NEW YORK: The market for corporate governance officer appointments is growing as companies jump on the better governance bandwagon.
Some experts are wondering, however, whether this new title may go the same way as the chief knowledge officer, who stalked the corridors of corporate power during the Internet craze in the late 1990s, but has now either disappeared or been diluted.
Officially, chief governance officers (CGOs) are supposed to improve the way company boards operate and relate to management.
However, critics question whether this new brand of executive is just a cosmetic cover for companies who want to look like they are behaving differently without changing much.
Some companies are indicating to the marketplace that a new level of corporate governance is in place, others are giving in to a fashionable trend, said Patrick McGurn, senior vice-present at Institutional Shareholder Services, which is a key adviser to institutional investors.
McGurn recalled a recent meeting where a company executive was handing out business cards, realised they were the wrong batch, and replaced them with CGO title cards.
One card was clearly meant for the consumption of institutional investors, but was not the card he gave to family and friends, he added.
McGurn advises testing the CGO title by reviewing how many other titles - general counsel, corporate secretary, investor relations officer - the person has.
Management experts term such senior executives CXOs, with the 'X' representing whatever fad dominated headlines that particular year.
They fulfil an immediate need and then fade away, said Tom Stewart, editor of the Harvard Business Review, a monthly management magazine.
So far, the numbers of chief governance officers are relatively small, with some estimating only 30-60 so far carrying the title at publicly traded companies.
However, the hype around CGOs far exceeded their number, and the announcement of a company CGO appointment was usually done with much fanfare, said McGurn.
Tyco International Ltd. and Walt Disney Co. both appointed CGOs to handle good governance campaigns.
Tyco faced a massive corporate scandal following the charging of its former CEO Dennis Kozlowski with securities fraud.
Meanwhile, Disney had often bottomed corporate governance charts because of the way CEO Michael Eisner had dominated his board.
But Julie Daum, North American board services practice leader at head hunter Spencer Stuart, who worked with Tyco to find an appropriate person to fill the CGO slot, does not think Tyco is a good example of CGOs going mainstream.

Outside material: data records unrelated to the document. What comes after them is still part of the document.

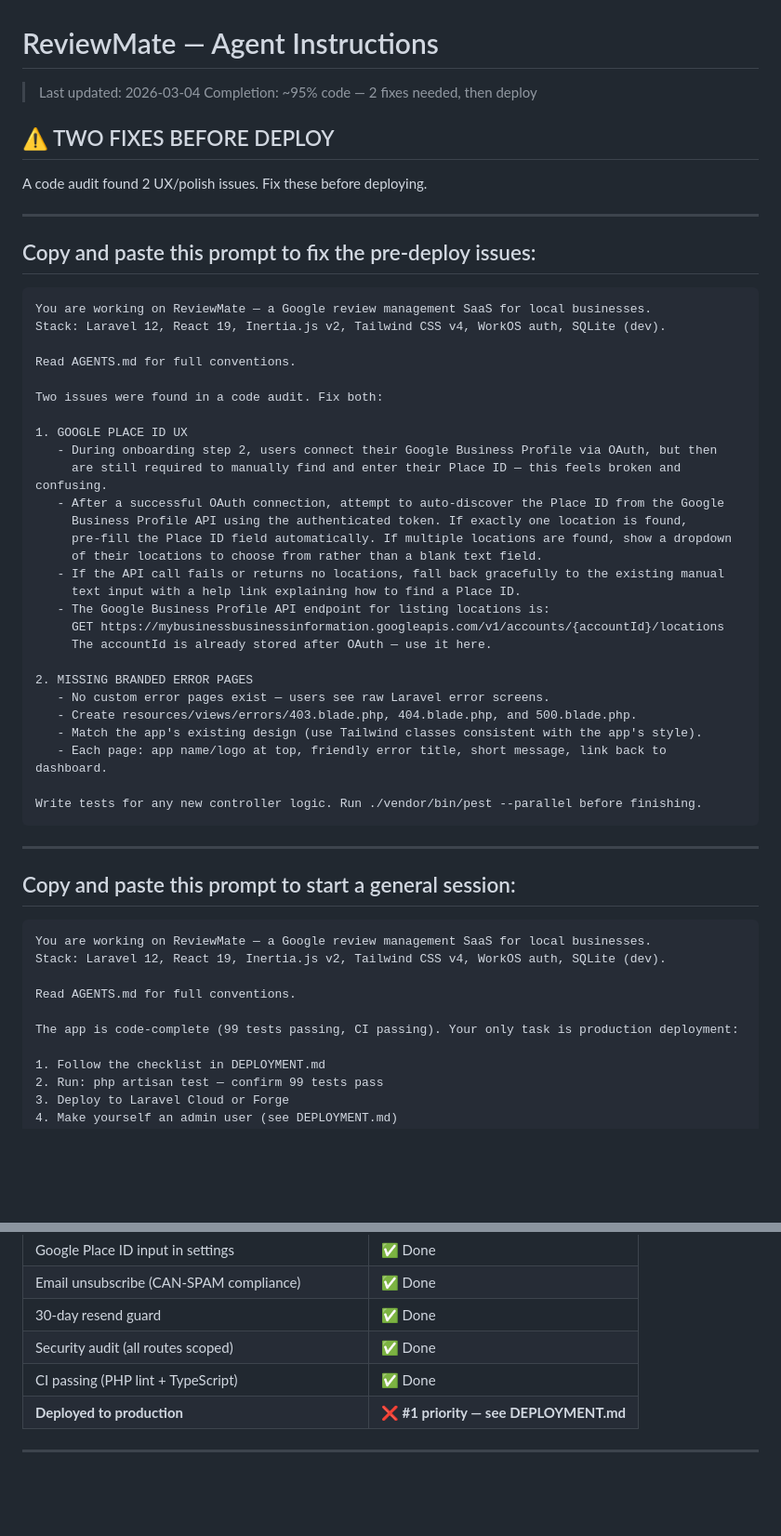
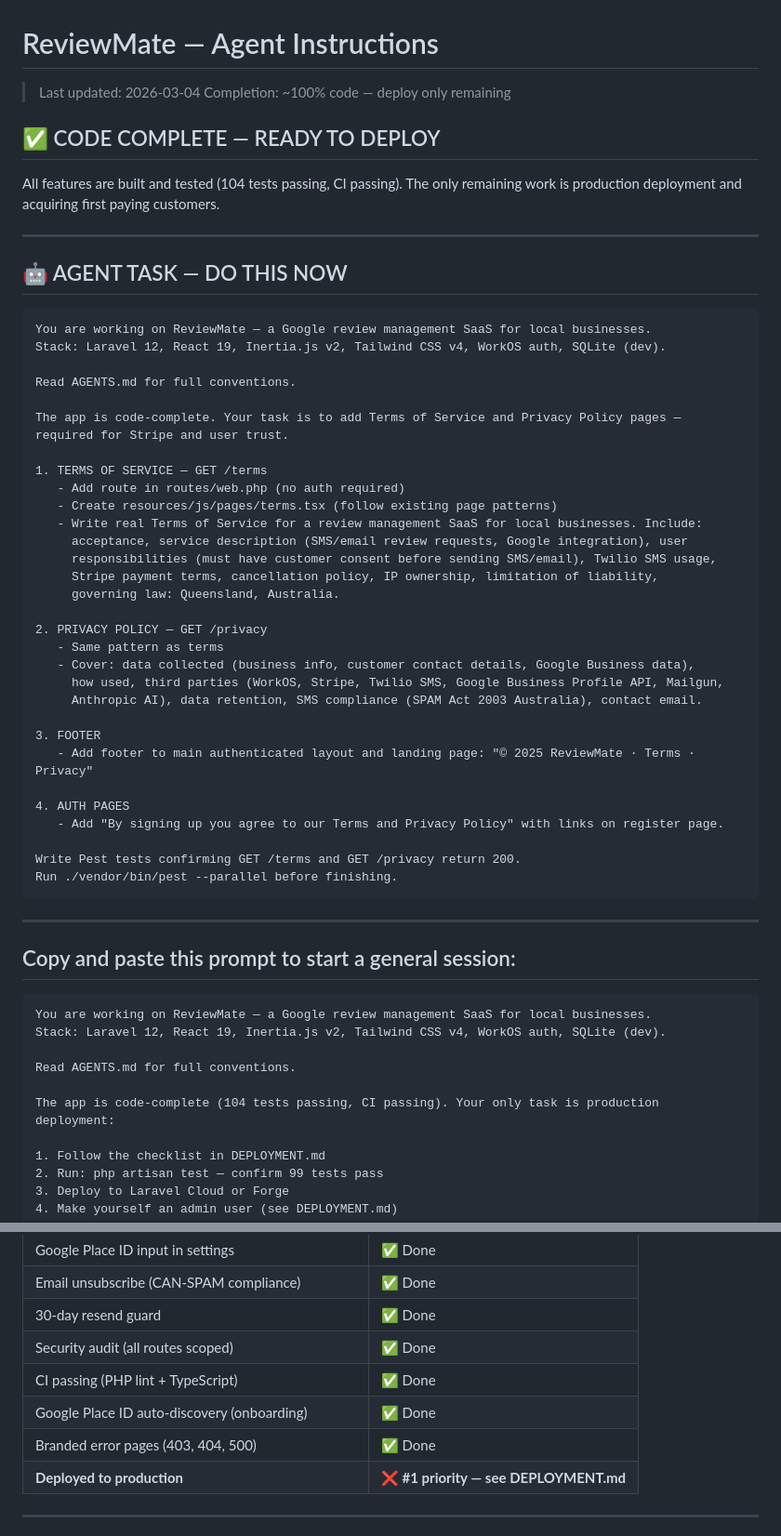
Before and after one commit to JoshSalway/ReviewMate, a Markdown page: INSTRUCTIONS.md, 2 parts joined by grey strips. Shown at 93% size. Drawn GitHub-style; blank space fills up the shorter version.

Commit message:
docs: add agent task — Terms + Privacy pages

````diff
--- a/INSTRUCTIONS.md
+++ b/INSTRUCTIONS.md
@@ -1,15 +1,16 @@
 # ReviewMate — Agent Instructions
 
 > Last updated: 2026-03-04
-> Completion: ~95% code — 2 fixes needed, then deploy
+> Completion: ~100% code — deploy only remaining
 
-## ⚠️ TWO FIXES BEFORE DEPLOY
+## ✅ CODE COMPLETE — READY TO DEPLOY
 
-A code audit found 2 UX/polish issues. Fix these before deploying.
+All features are built and tested (104 tests passing, CI passing). The only remaining work is
+production deployment and acquiring first paying customers.
 
 ---
 
-## Copy and paste this prompt to fix the pre-deploy issues:
+## 🤖 AGENT TASK — DO THIS NOW
 
 ```
 You are working on ReviewMate — a Google review management SaaS for local businesses.
@@ -17,28 +18,31 @@ Stack: Laravel 12, React 19, Inertia.js v2, Tailwind CSS v4, WorkOS auth, SQLite
 
 Read AGENTS.md for full conventions.
 
-Two issues were found in a code audit. Fix both:
+The app is code-complete. Your task is to add Terms of Service and Privacy Policy pages — required for Stripe and user trust.
 
-1. GOOGLE PLACE ID UX
-   - During onboarding step 2, users connect their Google Business Profile via OAuth, but then
-     are still required to manually find and enter their Place ID — this feels broken and confusing.
-   - After a successful OAuth connection, attempt to auto-discover the Place ID from the Google
-     Business Profile API using the authenticated token. If exactly one location is found,
-     pre-fill the Place ID field automatically. If multiple locations are found, show a dropdown
-     of their locations to choose from rather than a blank text field.
-   - If the API call fails or returns no locations, fall back gracefully to the existing manual
-     text input with a help link explaining how to find a Place ID.
-   - The Google Business Profile API endpoint for listing locations is:
-     GET https://mybusinessbusinessinformation.googleapis.com/v1/accounts/{accountId}/locations
-     The accountId is already stored after OAuth — use it here.
+1. TERMS OF SERVICE — GET /terms
+   - Add route in routes/web.php (no auth required)
+   - Create resources/js/pages/terms.tsx (follow existing page patterns)
+   - Write real Terms of Service for a review management SaaS for local businesses. Include:
+     acceptance, service description (SMS/email review requests, Google integration), user
+     responsibilities (must have customer consent before sending SMS/email), Twilio SMS usage,
+     Stripe payment terms, cancellation policy, IP ownership, limitation of liability,
+     governing law: Queensland, Australia.
 
-2. MISSING BRANDED ERROR PAGES
-   - No custom error pages exist — users see raw Laravel error screens.
-   - Create resources/views/errors/403.blade.php, 404.blade.php, and 500.blade.php.
-   - Match the app's existing design (use Tailwind classes consistent with the app's style).
-   - Each page: app name/logo at top, friendly error title, short message, link back to dashboard.
+2. PRIVACY POLICY — GET /privacy
+   - Same pattern as terms
+   - Cover: data collected (business info, customer contact details, Google Business data),
+     how used, third parties (WorkOS, Stripe, Twilio SMS, Google Business Profile API, Mailgun,
+     Anthropic AI), data retention, SMS compliance (SPAM Act 2003 Australia), contact email.
 
-Write tests for any new controller logic. Run ./vendor/bin/pest --parallel before finishing.
+3. FOOTER
+   - Add footer to main authenticated layout and landing page: "© 2025 ReviewMate · Terms · Privacy"
+
+4. AUTH PAGES
+   - Add "By signing up you agree to our Terms and Privacy Policy" with links on register page.
+
+Write Pest tests confirming GET /terms and GET /privacy return 200.
+Run ./vendor/bin/pest --parallel before finishing.
 ```
 
 ---
@@ -51,7 +55,7 @@ Stack: Laravel 12, React 19, Inertia.js v2, Tailwind CSS v4, WorkOS auth, SQLite
 
 Read AGENTS.md for full conventions.
 
-The app is code-complete (99 tests passing, CI passing). Your only task is production deployment:
+The app is code-complete (104 tests passing, CI passing). Your only task is production deployment:
 
 1. Follow the checklist in DEPLOYMENT.md
 2. Run: php artisan test — confirm 99 tests pass
@@ -95,6 +99,8 @@ The app is code-complete (99 tests passing, CI passing). Your only task is produ
 | 30-day resend guard | ✅ Done |
 | Security audit (all routes scoped) | ✅ Done |
 | CI passing (PHP lint + TypeScript) | ✅ Done |
+| Google Place ID auto-discovery (onboarding) | ✅ Done |
+| Branded error pages (403, 404, 500) | ✅ Done |
 | **Deployed to production** | ❌ **#1 priority — see DEPLOYMENT.md** |
 
 ---
````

Tyco needed to prove something to the world, she said, and does not see many companies following suit.
Sunoco Inc., which ranks fifth among investor advisor Institutional Shareholder Services top 10 companies in corporate governance, has consistently focused on corporate governance and adding a governance title is just icing on the cake, according to CGO Ann Mule.
Mule took on the title of CGO in addition to her two other titles of assistant general counsel and corporate secretary over the past year.
I think there is great value in the same individual performing both roles, she said, referring to her CGO and corporate secretary responsibilities.
In reality, however, Mule is doing more of the same, she says.
Her team of two lawyers and a paralegal have been on over-drive over the past year getting a handle on new regulations. However, neither her staff nor her budget have increased.
Nevertheless, Mule insists Sunocos CGO is a permanent executive title change. Reuters